■ **Your task**: Exactly how many lines in the data below contain the string "Kept"? Give that number and nothing else.

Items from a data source
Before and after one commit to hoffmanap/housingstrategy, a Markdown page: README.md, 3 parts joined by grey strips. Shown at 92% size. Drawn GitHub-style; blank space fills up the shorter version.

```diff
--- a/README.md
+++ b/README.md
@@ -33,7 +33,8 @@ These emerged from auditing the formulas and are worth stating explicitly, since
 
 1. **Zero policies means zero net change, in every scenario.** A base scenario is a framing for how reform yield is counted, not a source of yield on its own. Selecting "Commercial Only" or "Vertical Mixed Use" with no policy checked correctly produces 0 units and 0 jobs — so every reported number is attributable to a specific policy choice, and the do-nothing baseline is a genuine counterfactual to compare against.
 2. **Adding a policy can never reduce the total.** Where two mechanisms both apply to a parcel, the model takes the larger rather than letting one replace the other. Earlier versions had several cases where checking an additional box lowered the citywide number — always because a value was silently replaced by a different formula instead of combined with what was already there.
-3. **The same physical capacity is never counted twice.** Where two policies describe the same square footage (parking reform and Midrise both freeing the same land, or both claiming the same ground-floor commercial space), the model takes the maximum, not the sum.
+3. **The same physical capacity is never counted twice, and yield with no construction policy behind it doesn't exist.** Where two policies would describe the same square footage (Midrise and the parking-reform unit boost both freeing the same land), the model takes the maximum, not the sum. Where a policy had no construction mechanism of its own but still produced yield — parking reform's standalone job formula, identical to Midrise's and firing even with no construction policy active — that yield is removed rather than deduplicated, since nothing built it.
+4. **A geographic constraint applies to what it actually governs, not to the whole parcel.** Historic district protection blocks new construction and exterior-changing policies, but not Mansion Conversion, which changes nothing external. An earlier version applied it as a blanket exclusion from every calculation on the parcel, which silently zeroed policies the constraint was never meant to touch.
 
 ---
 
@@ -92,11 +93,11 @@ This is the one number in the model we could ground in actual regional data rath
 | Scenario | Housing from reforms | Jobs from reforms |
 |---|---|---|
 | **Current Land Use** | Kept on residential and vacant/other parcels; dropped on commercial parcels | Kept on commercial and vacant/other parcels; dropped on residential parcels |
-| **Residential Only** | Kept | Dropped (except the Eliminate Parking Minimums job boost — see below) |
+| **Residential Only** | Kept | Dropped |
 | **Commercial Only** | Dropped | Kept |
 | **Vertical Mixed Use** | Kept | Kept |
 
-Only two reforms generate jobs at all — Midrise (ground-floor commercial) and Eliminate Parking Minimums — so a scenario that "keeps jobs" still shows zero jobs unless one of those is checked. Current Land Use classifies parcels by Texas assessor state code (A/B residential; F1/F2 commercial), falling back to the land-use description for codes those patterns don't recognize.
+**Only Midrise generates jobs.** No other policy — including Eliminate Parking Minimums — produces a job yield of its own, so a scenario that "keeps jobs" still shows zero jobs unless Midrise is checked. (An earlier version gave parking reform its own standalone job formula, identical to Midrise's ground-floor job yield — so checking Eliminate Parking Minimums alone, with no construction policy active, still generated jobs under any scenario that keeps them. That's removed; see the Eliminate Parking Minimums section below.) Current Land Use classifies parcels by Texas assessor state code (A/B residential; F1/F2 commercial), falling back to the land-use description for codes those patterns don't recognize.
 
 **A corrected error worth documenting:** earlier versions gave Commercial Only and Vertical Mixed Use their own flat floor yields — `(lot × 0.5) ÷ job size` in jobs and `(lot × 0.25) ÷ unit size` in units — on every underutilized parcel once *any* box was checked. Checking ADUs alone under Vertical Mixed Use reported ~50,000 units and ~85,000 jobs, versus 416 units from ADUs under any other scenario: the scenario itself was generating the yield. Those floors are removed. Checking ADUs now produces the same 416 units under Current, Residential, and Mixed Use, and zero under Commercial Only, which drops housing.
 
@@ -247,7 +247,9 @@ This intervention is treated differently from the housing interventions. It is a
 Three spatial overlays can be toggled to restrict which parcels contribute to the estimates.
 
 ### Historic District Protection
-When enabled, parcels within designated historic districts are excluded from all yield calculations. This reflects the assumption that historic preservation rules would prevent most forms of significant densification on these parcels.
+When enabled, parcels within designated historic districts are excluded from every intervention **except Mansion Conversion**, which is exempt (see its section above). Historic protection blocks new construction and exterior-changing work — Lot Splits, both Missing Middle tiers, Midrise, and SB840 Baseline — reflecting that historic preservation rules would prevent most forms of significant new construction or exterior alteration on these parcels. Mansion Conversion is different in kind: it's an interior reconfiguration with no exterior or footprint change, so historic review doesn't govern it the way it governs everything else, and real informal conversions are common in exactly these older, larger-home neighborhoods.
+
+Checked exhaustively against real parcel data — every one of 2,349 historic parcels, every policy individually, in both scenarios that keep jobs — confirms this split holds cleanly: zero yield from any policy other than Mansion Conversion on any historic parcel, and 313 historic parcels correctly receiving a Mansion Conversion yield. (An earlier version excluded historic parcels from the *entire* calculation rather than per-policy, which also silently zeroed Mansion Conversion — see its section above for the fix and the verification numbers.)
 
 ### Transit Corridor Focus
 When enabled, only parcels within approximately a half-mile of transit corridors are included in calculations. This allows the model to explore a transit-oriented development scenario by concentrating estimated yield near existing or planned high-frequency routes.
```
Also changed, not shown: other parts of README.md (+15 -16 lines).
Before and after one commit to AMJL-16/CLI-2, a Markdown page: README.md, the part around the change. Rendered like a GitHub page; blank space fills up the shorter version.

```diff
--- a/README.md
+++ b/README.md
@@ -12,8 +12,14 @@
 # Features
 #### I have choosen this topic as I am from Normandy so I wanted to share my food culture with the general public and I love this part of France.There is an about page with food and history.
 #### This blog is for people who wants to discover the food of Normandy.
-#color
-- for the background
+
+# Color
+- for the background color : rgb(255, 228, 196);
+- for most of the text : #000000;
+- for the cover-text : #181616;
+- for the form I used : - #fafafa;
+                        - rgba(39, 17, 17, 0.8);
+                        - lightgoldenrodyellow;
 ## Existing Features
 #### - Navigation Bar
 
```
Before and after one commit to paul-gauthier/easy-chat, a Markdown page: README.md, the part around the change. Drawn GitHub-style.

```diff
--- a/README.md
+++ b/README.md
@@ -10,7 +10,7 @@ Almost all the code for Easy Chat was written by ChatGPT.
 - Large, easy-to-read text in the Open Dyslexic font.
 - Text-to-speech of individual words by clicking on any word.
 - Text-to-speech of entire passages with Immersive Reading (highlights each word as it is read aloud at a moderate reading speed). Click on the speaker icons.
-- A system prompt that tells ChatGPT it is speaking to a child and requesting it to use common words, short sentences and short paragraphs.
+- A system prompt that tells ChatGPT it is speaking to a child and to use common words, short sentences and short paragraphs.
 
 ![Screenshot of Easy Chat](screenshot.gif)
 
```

■ **Response area**: 5